▶ DIRECTIONS
Scan the entries below and state how many lines contain "black". No other output.

▶ INPUT FOR THIS TASK
◆ ◆ ◆

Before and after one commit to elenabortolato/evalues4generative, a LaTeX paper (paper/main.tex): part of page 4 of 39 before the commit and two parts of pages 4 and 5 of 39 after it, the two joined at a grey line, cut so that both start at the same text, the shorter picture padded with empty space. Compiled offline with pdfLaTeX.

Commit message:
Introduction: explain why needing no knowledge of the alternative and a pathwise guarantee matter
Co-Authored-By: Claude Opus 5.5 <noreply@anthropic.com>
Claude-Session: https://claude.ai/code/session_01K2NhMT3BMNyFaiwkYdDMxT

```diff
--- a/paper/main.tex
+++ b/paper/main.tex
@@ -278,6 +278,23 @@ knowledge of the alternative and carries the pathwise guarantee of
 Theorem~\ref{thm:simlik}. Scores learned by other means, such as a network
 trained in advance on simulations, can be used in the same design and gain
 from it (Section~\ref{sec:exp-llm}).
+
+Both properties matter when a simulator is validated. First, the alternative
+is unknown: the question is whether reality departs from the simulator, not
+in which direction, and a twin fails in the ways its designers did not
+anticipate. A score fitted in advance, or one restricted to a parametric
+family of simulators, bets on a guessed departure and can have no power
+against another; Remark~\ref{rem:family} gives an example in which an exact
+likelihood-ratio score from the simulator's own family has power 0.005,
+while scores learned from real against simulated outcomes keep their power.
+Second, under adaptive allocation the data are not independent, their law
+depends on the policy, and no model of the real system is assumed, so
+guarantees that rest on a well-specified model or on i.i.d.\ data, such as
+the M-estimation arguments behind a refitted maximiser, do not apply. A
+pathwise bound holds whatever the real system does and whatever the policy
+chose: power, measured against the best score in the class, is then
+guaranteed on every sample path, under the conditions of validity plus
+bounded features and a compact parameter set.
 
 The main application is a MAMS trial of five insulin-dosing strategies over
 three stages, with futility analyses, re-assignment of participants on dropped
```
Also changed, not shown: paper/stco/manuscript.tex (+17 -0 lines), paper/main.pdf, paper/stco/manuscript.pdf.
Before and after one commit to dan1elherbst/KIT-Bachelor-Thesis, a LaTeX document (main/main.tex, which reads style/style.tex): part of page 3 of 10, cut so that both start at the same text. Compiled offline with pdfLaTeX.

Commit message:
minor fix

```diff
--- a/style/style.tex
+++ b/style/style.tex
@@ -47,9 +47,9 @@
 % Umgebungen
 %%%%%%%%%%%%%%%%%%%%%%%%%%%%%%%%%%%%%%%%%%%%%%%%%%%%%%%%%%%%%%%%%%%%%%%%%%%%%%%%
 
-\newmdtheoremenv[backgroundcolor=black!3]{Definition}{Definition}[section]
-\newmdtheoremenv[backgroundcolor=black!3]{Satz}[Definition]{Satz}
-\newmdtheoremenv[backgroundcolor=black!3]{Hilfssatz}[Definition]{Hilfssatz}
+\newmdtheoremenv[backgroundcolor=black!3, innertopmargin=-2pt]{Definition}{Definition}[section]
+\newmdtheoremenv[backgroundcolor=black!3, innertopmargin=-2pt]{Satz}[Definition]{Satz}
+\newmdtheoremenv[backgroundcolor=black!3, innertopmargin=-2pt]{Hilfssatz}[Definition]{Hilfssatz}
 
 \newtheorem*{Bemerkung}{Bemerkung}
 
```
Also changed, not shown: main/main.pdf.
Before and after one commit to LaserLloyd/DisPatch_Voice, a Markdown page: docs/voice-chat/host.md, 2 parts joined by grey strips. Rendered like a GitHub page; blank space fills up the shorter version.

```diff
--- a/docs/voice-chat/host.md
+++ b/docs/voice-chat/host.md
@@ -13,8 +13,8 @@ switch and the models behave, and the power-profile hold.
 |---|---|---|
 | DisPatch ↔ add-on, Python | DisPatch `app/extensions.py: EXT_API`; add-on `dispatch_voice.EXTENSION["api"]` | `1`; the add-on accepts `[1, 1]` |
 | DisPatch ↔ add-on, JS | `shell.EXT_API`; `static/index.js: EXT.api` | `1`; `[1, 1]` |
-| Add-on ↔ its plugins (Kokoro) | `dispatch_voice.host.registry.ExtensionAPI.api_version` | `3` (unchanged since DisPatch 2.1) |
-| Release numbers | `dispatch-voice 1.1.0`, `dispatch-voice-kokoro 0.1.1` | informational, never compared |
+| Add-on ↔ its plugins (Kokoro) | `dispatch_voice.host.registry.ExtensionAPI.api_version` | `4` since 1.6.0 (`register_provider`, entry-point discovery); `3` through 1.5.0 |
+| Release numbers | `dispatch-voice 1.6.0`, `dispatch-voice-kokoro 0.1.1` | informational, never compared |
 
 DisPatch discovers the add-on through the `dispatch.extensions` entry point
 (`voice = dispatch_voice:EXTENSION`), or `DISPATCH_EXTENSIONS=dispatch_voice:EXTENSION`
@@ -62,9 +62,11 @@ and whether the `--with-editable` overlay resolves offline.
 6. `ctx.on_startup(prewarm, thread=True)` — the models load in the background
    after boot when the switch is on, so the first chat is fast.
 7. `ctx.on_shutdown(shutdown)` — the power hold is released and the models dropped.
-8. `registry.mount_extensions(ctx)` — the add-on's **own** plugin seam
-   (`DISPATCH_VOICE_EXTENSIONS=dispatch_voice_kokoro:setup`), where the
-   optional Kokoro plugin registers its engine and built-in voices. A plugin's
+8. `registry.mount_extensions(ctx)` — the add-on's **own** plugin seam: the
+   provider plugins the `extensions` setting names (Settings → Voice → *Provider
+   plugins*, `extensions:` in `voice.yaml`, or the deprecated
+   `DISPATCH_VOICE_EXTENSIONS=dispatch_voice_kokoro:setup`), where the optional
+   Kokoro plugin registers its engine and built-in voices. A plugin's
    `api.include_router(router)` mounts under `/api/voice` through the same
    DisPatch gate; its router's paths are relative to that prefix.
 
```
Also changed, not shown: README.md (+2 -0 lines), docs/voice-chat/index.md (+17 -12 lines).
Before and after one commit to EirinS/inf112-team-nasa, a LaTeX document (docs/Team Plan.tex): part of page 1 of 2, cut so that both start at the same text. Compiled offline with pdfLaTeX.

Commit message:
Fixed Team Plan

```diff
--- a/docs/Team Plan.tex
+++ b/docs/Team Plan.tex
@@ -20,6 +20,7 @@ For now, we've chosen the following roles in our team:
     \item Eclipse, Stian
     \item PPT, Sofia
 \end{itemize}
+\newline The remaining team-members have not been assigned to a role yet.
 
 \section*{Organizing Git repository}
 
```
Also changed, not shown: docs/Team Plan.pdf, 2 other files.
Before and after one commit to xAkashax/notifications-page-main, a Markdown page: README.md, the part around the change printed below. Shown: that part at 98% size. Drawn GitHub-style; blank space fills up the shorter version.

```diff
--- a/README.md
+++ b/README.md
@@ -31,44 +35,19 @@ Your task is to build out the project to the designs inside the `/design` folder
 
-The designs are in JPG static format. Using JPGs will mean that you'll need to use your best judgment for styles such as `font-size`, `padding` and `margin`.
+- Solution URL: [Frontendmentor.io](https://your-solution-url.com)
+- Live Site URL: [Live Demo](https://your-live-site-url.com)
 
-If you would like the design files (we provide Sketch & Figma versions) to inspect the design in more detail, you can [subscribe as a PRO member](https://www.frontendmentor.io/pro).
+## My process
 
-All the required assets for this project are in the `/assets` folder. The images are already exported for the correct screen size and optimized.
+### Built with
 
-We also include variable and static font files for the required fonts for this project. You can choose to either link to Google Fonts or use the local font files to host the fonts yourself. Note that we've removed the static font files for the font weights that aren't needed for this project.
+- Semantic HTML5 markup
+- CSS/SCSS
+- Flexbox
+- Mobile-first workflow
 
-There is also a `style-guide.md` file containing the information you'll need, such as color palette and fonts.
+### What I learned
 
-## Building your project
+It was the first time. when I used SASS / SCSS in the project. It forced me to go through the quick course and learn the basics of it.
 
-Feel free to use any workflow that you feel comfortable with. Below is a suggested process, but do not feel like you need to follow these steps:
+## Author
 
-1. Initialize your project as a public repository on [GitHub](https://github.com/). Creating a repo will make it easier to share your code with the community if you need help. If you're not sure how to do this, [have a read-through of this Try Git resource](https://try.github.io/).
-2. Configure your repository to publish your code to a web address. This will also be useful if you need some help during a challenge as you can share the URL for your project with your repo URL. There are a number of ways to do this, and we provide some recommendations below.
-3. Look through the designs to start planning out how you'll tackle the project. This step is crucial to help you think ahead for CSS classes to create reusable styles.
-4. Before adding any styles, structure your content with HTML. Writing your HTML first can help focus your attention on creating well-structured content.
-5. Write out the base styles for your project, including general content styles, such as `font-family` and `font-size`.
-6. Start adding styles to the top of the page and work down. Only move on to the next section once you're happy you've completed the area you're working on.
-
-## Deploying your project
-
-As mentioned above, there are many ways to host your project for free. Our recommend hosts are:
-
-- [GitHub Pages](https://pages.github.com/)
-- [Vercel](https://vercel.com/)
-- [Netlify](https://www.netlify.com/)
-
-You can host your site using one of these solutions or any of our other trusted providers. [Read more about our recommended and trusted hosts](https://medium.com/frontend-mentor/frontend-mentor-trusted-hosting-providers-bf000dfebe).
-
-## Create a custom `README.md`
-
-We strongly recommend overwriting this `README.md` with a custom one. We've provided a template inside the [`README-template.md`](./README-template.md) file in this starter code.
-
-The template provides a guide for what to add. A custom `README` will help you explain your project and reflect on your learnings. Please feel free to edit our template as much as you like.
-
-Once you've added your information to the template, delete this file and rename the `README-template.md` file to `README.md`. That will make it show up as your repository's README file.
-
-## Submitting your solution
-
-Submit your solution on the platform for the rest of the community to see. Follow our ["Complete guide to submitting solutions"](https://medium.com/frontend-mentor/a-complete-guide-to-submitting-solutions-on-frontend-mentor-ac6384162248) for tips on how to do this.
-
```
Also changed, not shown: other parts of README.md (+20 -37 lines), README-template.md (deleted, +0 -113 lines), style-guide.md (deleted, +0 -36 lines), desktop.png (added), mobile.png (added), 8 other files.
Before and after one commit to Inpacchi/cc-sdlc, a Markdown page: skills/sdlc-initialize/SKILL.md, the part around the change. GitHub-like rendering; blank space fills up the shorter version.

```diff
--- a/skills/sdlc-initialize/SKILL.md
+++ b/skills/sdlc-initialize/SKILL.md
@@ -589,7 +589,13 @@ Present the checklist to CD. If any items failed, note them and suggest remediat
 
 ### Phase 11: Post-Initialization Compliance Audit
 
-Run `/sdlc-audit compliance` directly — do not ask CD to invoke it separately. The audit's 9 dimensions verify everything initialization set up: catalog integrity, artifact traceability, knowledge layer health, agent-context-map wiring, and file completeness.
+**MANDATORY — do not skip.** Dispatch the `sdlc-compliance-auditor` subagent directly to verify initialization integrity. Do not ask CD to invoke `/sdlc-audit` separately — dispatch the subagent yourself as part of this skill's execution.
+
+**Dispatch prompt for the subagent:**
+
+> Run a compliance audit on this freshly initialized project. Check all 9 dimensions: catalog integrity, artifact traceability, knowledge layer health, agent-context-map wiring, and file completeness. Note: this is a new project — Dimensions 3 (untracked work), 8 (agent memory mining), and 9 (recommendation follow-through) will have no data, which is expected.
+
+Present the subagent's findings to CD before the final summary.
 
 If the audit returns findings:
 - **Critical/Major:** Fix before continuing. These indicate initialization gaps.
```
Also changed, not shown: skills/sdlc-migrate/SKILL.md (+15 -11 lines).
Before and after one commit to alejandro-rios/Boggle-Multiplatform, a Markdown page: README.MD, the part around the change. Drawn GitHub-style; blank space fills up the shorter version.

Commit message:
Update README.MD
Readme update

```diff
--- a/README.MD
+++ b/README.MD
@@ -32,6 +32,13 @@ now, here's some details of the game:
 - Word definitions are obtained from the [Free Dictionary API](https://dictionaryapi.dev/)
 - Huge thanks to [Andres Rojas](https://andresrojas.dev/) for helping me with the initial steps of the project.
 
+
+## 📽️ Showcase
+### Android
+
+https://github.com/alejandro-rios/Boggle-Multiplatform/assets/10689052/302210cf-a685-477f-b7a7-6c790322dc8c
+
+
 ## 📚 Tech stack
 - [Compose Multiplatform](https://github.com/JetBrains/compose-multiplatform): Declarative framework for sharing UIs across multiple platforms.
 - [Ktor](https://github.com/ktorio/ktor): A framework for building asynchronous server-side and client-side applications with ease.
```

◆ ◆ ◆

▶ EXERCISE ANSWER
6